BOTANICAL CHARACTERISTICS.—Thallus fleshy, cartilaginous, compressed, dividing into short, moniliform filaments. Antheridia or oogonia in superficial spots. Chondrus crispus has four vessels or capsules imbedded in the frond. Gigartina mamillosa (Chondrus mamillosa) has an oval one raised upon a short stalk, and its frond is slightly channeled toward the base.
SOURCE.—These plants inhabit the rocks on the American and European shores of the Atlantic Ocean. In the spring they are collected on the coast of New England and Ireland, the Massachusetts coast yielding about 15,000 barrels annually.
DESCRIPTION OF DRUG.—Yellowish or white, horny, translucent; many times forked; when softened in water, cartilaginous; shape of the segments varying from wedge-shaped to linear; at the apex emarginate or 2-lobed. It has a slight seaweed-like odor, and a mucilaginous, somewhat saline, taste.
TEST.—When one part of Chondrus is boiled for about ten minutes with thirty parts of water replacing water lost by evaporation, the solution should form a thick jelly upon cooling.
When softened in cold water chondrus should become gelatinous and transparent the thallus remaining nearly smooth and uniform and not swollen except at the tips.
A solution made by boiling 0.3 Gm. in 100 mils of water and filtering gives no precipitate on the addition of tannic acid T.S. (gelatin), and does not give a blue color when cold upon addition of iodine T.S. (starch).

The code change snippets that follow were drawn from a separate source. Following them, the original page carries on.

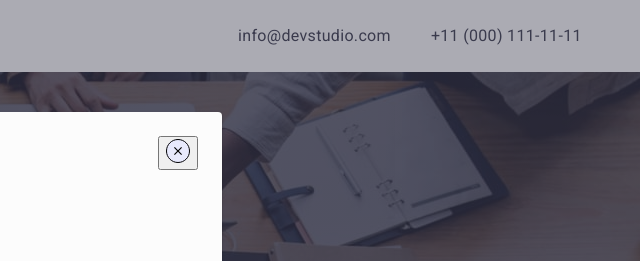
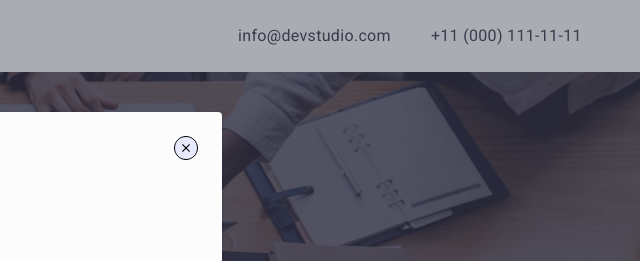
Before and after one commit to ViktoriiaYakymovych/goit-markup-hw-05, a plain HTML site: page index.html in a window 1280 px wide. Both pictures are taken after a click on the button "Order Service". Shown: the top 261 px of the page, 622-1262 px from the left. Drawn offline with nearby package versions, Linux system fonts and the light colour scheme.

Commit message:
оформляє кнопку закриття модалки

```diff
--- a/css/styles.css
+++ b/css/styles.css
@@ -706,11 +706,12 @@ column-gap: 24px;
     position: absolute;
     top: 24px;
     right: 24px;
+    padding: 0;
+    width: 24px;
+    height: 24px;
 
+    border: none;
+
+    background-color: #fff;
     cursor: pointer;
 }
-
-.icon-close {
-    fill: #E7E9FC;
-    stroke: 1px solid rgba(0, 0, 0, 0.1);
-}
```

CONSTITUENTS.—The principal constituent (90 per cent.) is mucilage, which is precipitated by lead acetate; traces of iodine and bromine have also been detected. There seems to be no starch present, but the cell-walls acquire a dark blue color in contact with iodine (Flückiger). Literature rather contradictory as to the nature of its various constituents.
ACTION AND USES.—Demulcent and slightly nutritious. A dietetic is specially prepared from the powder, made in the form of jelly with water. Dose: 6 dr. (24 mils) in decoction.
A Manual of Organic Materia Medica and Pharmacognosy, 1917, was written by Lucius E. Sayre, B.S. Ph. M.